▼

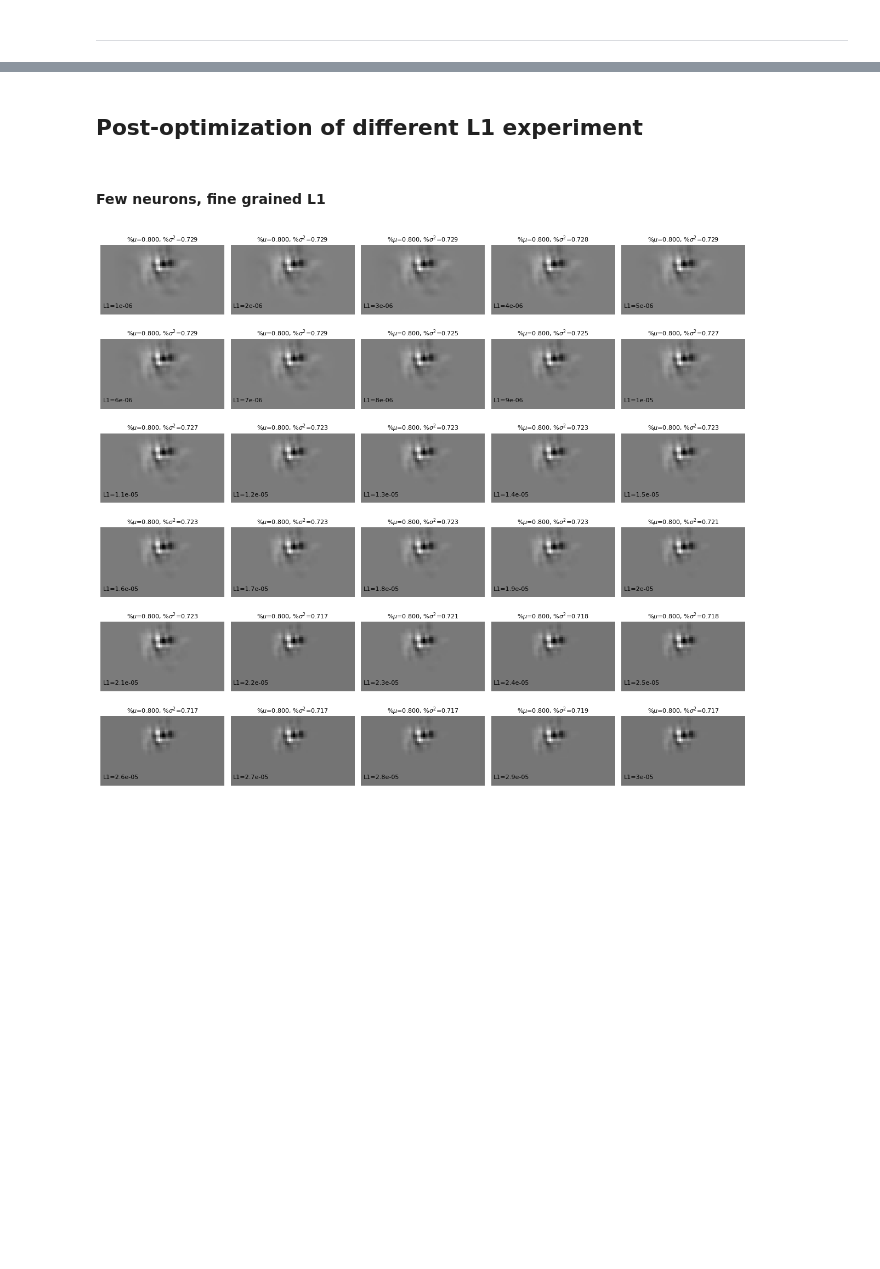
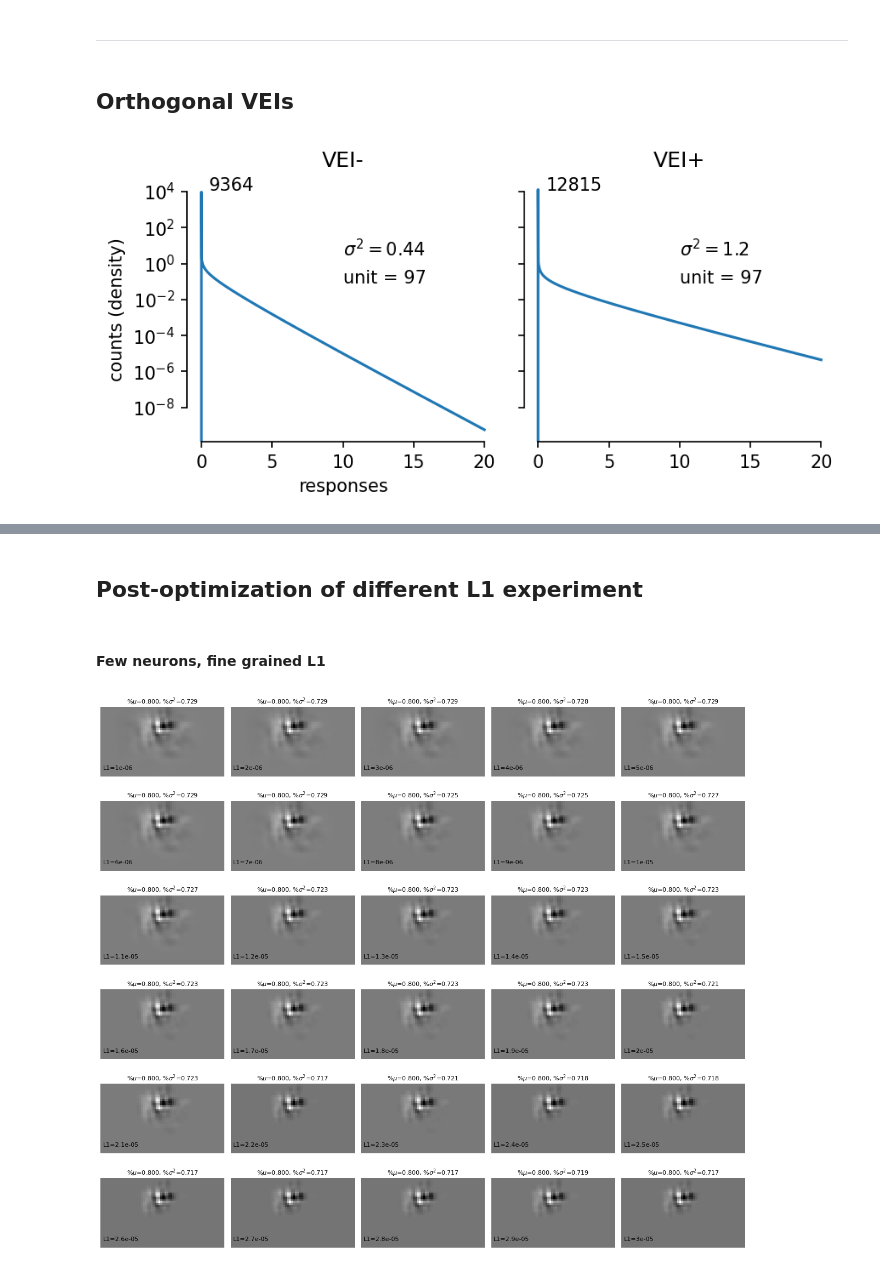
Before and after one commit to sinzlab/nnsysident, a Jupyter notebook: notebooks/mei_demo.ipynb, the cells around one changed output, grey strips where cells are left out. Drawn from its saved outputs; the diff is of its cells as text; code cells hidden in the pictures; blank space fills up the shorter version.

```diff
--- a/notebooks/mei_demo.ipynb
+++ b/notebooks/mei_demo.ipynb
@@ -45,2 +71,66 @@ Connecting konstantin@134.76.19.44:3306
 # %% [markdown]
 ___
+# %% [markdown]
+## Orthogonal VEIs
+# %%
+experiment_name = "Orthogonal VEIs, UNCORRUPTED Jiakun"
+table = MEI() & (MEIExperimentsMouse.Restrictions() & f"experiment_name = '{experiment_name}'")
+
+# table = table & "unit_id in (1, 97)"
+# %%
+uid = 97 #neuron_ids[-1] #neuron_ids_abs[-1] #neuron_ids[-1]
+mei_table = table & "unit_id = {}".format(uid)
+dataloader, model = (TrainedModel & (TrainedEnsembleModel.Member & mei_table & "seed = 3")).load_model()
+model.to(device)
+model.eval();
+
+idx = np.where(dataloader["train"]["27940-2-13-0"].dataset.neurons.unit_ids == uid)[0].item()
+# %%
+vei_min = torch.from_numpy(data.loc[(data["unit_id"] == uid) & (data["vei_type"] == "min")]["mei"].item()).to(device)
+vei_max = torch.from_numpy(data.loc[(data["unit_id"] == uid) & (data["vei_type"] == "max")]["mei"].item()).to(device)
+# %%
+fig, axes = plt.subplots(1, 2, figsize=(6, 3), dpi=150, sharey=True, sharex=True)
+
+for i, (ax, vei, label) in enumerate(zip(axes.flat, [vei_min, vei_max], ["VEI-", "VEI+"])):
+
+    behavior = torch.zeros((vei_min.shape[0], 3)).to(device)
+    pupil_center = torch.zeros((vei_min.shape[0], 2)).to(device)
+    theta, k, loc, q = model(vei, data_key="27940-2-13-0", behavior=behavior, pupil_center=pupil_center)
+    var = np.round(model.predict_variance(vei,
+                                          data_key="27940-2-13-0",
+                                          behavior=behavior,
+                                          pupil_center=pupil_center)[0, idx].item(), decimals=2)
+
+    theta = theta[0, idx].item()
+    k = k[0, idx].item()
+    loc = loc[0, idx].item()
+    q = q[0, idx].item()
+
+    x = np.linspace(0, 20, 1000)
+    y_gamma = gamma(k, loc=loc, scale=theta).pdf(x[x>=loc]) * q
+    y_uniform = np.ones(len(x[x<loc])) * (1-q)/loc
+    y = np.hstack([y_uniform, y_gamma])
+
+    # ax.fill_between(x[x<loc], y_uniform, lw=.1, color='firebrick', alpha=.6, zorder=1, label='uniform');
+    # ax.fill_between(x[x>=loc], y_gamma, lw=.1, color='darkorange', alpha=.6, zorder=1, label='gamma');
+
+    ax.plot(np.concatenate([np.array([0]), x]), np.concatenate([np.array([0]), y_uniform, y_gamma]))
+
+    if i==0:
+        ax.set(xlabel='responses', ylabel='counts (density)')
+
+    # ax.set(xlim = (-2, 30))
+    ax.set_title(label)
+    ax.text(.5, .7, r"$\sigma^2 = {}$".format(var), transform=ax.transAxes)
+    ax.text(.5, .6, r"unit = {}".format(uid), transform=ax.transAxes)
+
+    ax.set_yscale("log")
+    # ax.set(ylim=[0, 4])
+    ax.text(.07, .95, "{}".format(int(y_uniform[0])), transform=ax.transAxes)
+
+sns.despine(trim=True)
+fig.tight_layout()
+
+# fig.savefig('figures/' + name + ".png", bbox_inches='tight')
+# %% [output]
+[figure, added]
```
Also changed, not shown: parts of 53 cells of this notebook, 6 other files.
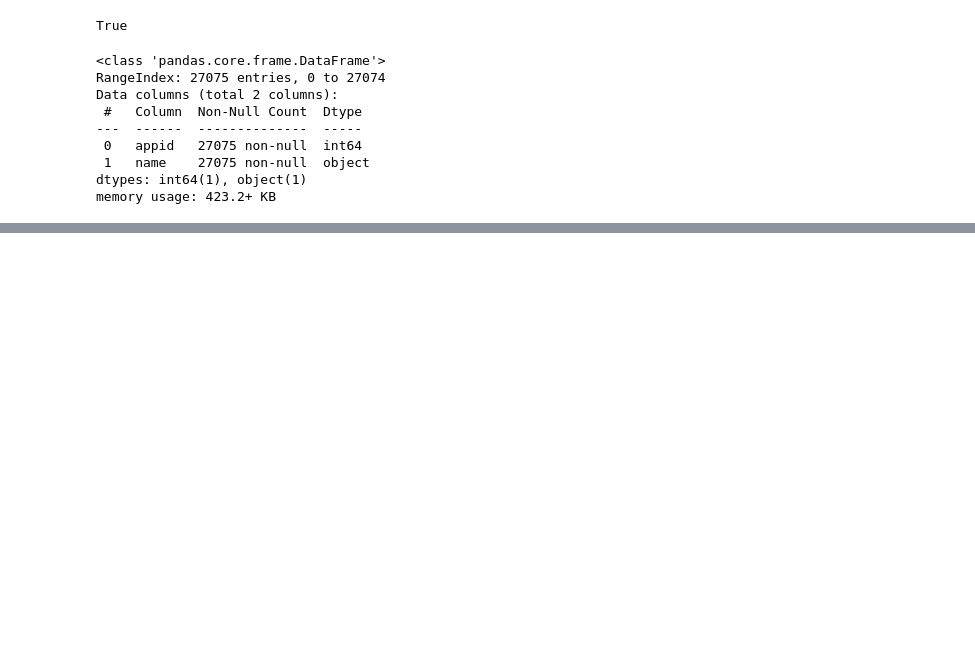
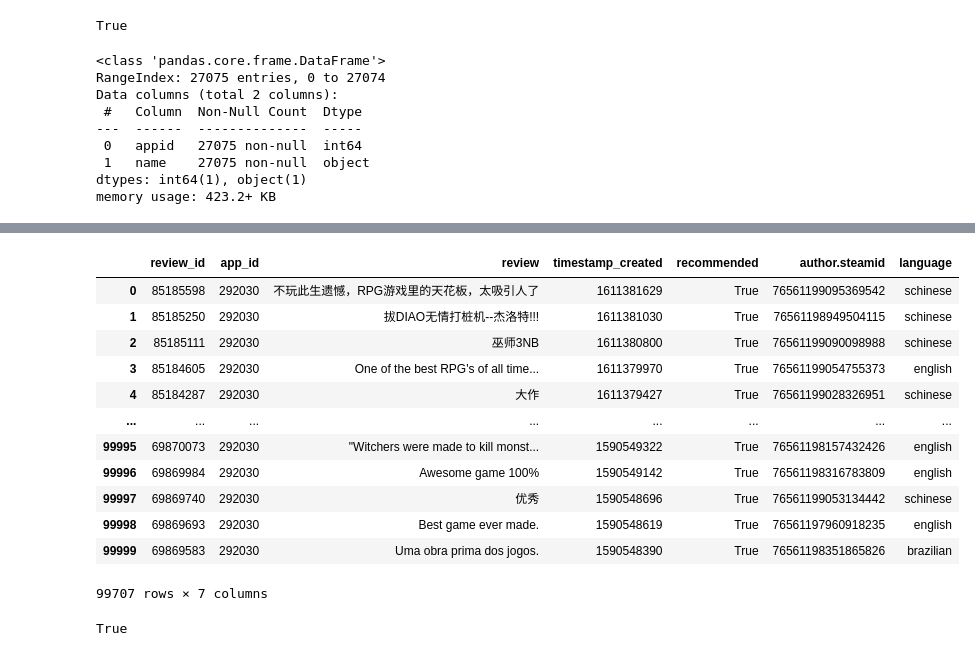
Before and after one commit to Jingxuan-Bao/SteamDB, a Jupyter notebook: preprocess/preprocess_description&game.ipynb, the cells around one changed output, grey strips where cells are left out. Cells and saved outputs as stored; diff of their text form; code cells hidden in the pictures; blank space fills up the shorter version.

```diff
--- a/preprocess/preprocess_description&game.ipynb
+++ b/preprocess/preprocess_description&game.ipynb
@@ -330,0 +381,5 @@ game_df.to_csv('game_df.csv', index = False)
+# %%
+import pandas as pd
+review_df = pd.read_csv("steam_reviews.csv", nrows=100000)
+# %%
+review_df = review_df[['review_id', 'app_id', 'review', 'timestamp_created', 'recommended', 'author.steamid', 'language']]
@@ -330,0 +425,20 @@ game_df.to_csv('game_df.csv', index = False)
+# %%
+review_df.dropna()
+# %% [output]
+|  | review_id | app_id | review | timestamp_created | recommended | author.steamid | language |
+| 0 | 85185598 | 292030 | 不玩此生遗憾，RPG游戏里的天花板，太吸引人了 | 1611381629 | True | 76561199095369542 | schinese |
+| 1 | 85185250 | 292030 | 拔DIAO无情打桩机--杰洛特!!! | 1611381030 | True | 76561198949504115 | schinese |
+| 2 | 85185111 | 292030 | 巫师3NB | 1611380800 | True | 76561199090098988 | schinese |
+| 3 | 85184605 | 292030 | One of the best RPG's of all time... | 1611379970 | True | 76561199054755373 | english |
+| 4 | 85184287 | 292030 | 大作 | 1611379427 | True | 76561199028326951 | schinese |
+| ... | ... | ... | ... | ... | ... | ... | ... |
+| 99995 | 69870073 | 292030 | "Witchers were made to kill monst... | 1590549322 | True | 76561198157432426 | english |
+| 99996 | 69869984 | 292030 | Awesome game 100% | 1590549142 | True | 76561198316783809 | english |
+| 99997 | 69869740 | 292030 | 优秀 | 1590548696 | True | 76561199053134442 | schinese |
+| 99998 | 69869693 | 292030 | Best game ever made. | 1590548619 | True | 76561197960918235 | english |
+| 99999 | 69869583 | 292030 | Uma obra prima dos jogos. | 1590548390 | True | 76561198351865826 | brazilian |
+99707 rows × 7 columns
+# %%
+print(len(review_df['review_id'].unique()) == len(review_df))
+# %% [output]
+True
```
Also changed, not shown: parts of 15 cells of this notebook.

▲

**TASK OBJECTIVE:**
Take every line of the material and copy it exactly, leaving out the pictures.

**EXERCISE RESULT:**
Before and after one commit to sinzlab/nnsysident, a Jupyter notebook: notebooks/mei_demo.ipynb, the cells around one changed output, grey strips where cells are left out. Drawn from its saved outputs; the diff is of its cells as text; code cells hidden in the pictures; blank space fills up the shorter version.

```diff
--- a/notebooks/mei_demo.ipynb
+++ b/notebooks/mei_demo.ipynb
@@ -45,2 +71,66 @@ Connecting konstantin@134.76.19.44:3306
 # %% [markdown]
 ___
+# %% [markdown]
+## Orthogonal VEIs
+# %%
+experiment_name = "Orthogonal VEIs, UNCORRUPTED Jiakun"
+table = MEI() & (MEIExperimentsMouse.Restrictions() & f"experiment_name = '{experiment_name}'")
+
+# table = table & "unit_id in (1, 97)"
+# %%
+uid = 97 #neuron_ids[-1] #neuron_ids_abs[-1] #neuron_ids[-1]
+mei_table = table & "unit_id = {}".format(uid)
+dataloader, model = (TrainedModel & (TrainedEnsembleModel.Member & mei_table & "seed = 3")).load_model()
+model.to(device)
+model.eval();
+
+idx = np.where(dataloader["train"]["27940-2-13-0"].dataset.neurons.unit_ids == uid)[0].item()
+# %%
+vei_min = torch.from_numpy(data.loc[(data["unit_id"] == uid) & (data["vei_type"] == "min")]["mei"].item()).to(device)
+vei_max = torch.from_numpy(data.loc[(data["unit_id"] == uid) & (data["vei_type"] == "max")]["mei"].item()).to(device)
+# %%
+fig, axes = plt.subplots(1, 2, figsize=(6, 3), dpi=150, sharey=True, sharex=True)
+
+for i, (ax, vei, label) in enumerate(zip(axes.flat, [vei_min, vei_max], ["VEI-", "VEI+"])):
+
+    behavior = torch.zeros((vei_min.shape[0], 3)).to(device)
+    pupil_center = torch.zeros((vei_min.shape[0], 2)).to(device)
+    theta, k, loc, q = model(vei, data_key="27940-2-13-0", behavior=behavior, pupil_center=pupil_center)
+    var = np.round(model.predict_variance(vei,
+                                          data_key="27940-2-13-0",
+                                          behavior=behavior,
+                                          pupil_center=pupil_center)[0, idx].item(), decimals=2)
+
+    theta = theta[0, idx].item()
+    k = k[0, idx].item()
+    loc = loc[0, idx].item()
+    q = q[0, idx].item()
+
+    x = np.linspace(0, 20, 1000)
+    y_gamma = gamma(k, loc=loc, scale=theta).pdf(x[x>=loc]) * q
+    y_uniform = np.ones(len(x[x<loc])) * (1-q)/loc
+    y = np.hstack([y_uniform, y_gamma])
+
+    # ax.fill_between(x[x<loc], y_uniform, lw=.1, color='firebrick', alpha=.6, zorder=1, label='uniform');
+    # ax.fill_between(x[x>=loc], y_gamma, lw=.1, color='darkorange', alpha=.6, zorder=1, label='gamma');
+
+    ax.plot(np.concatenate([np.array([0]), x]), np.concatenate([np.array([0]), y_uniform, y_gamma]))
+
+    if i==0:
+        ax.set(xlabel='responses', ylabel='counts (density)')
+
+    # ax.set(xlim = (-2, 30))
+    ax.set_title(label)
+    ax.text(.5, .7, r"$\sigma^2 = {}$".format(var), transform=ax.transAxes)
+    ax.text(.5, .6, r"unit = {}".format(uid), transform=ax.transAxes)
+
+    ax.set_yscale("log")
+    # ax.set(ylim=[0, 4])
+    ax.text(.07, .95, "{}".format(int(y_uniform[0])), transform=ax.transAxes)
+
+sns.despine(trim=True)
+fig.tight_layout()
+
+# fig.savefig('figures/' + name + ".png", bbox_inches='tight')
+# %% [output]
+[figure, added]
```
Also changed, not shown: parts of 53 cells of this notebook, 6 other files.
Before and after one commit to Jingxuan-Bao/SteamDB, a Jupyter notebook: preprocess/preprocess_description&game.ipynb, the cells around one changed output, grey strips where cells are left out. Cells and saved outputs as stored; diff of their text form; code cells hidden in the pictures; blank space fills up the shorter version.

```diff
--- a/preprocess/preprocess_description&game.ipynb
+++ b/preprocess/preprocess_description&game.ipynb
@@ -330,0 +381,5 @@ game_df.to_csv('game_df.csv', index = False)
+# %%
+import pandas as pd
+review_df = pd.read_csv("steam_reviews.csv", nrows=100000)
+# %%
+review_df = review_df[['review_id', 'app_id', 'review', 'timestamp_created', 'recommended', 'author.steamid', 'language']]
@@ -330,0 +425,20 @@ game_df.to_csv('game_df.csv', index = False)
+# %%
+review_df.dropna()
+# %% [output]
+|  | review_id | app_id | review | timestamp_created | recommended | author.steamid | language |
+| 0 | 85185598 | 292030 | 不玩此生遗憾，RPG游戏里的天花板，太吸引人了 | 1611381629 | True | 76561199095369542 | schinese |
+| 1 | 85185250 | 292030 | 拔DIAO无情打桩机--杰洛特!!! | 1611381030 | True | 76561198949504115 | schinese |
+| 2 | 85185111 | 292030 | 巫师3NB | 1611380800 | True | 76561199090098988 | schinese |
+| 3 | 85184605 | 292030 | One of the best RPG's of all time... | 1611379970 | True | 76561199054755373 | english |
+| 4 | 85184287 | 292030 | 大作 | 1611379427 | True | 76561199028326951 | schinese |
+| ... | ... | ... | ... | ... | ... | ... | ... |
+| 99995 | 69870073 | 292030 | "Witchers were made to kill monst... | 1590549322 | True | 76561198157432426 | english |
+| 99996 | 69869984 | 292030 | Awesome game 100% | 1590549142 | True | 76561198316783809 | english |
+| 99997 | 69869740 | 292030 | 优秀 | 1590548696 | True | 76561199053134442 | schinese |
+| 99998 | 69869693 | 292030 | Best game ever made. | 1590548619 | True | 76561197960918235 | english |
+| 99999 | 69869583 | 292030 | Uma obra prima dos jogos. | 1590548390 | True | 76561198351865826 | brazilian |
+99707 rows × 7 columns
+# %%
+print(len(review_df['review_id'].unique()) == len(review_df))
+# %% [output]
+True
```
Also changed, not shown: parts of 15 cells of this notebook.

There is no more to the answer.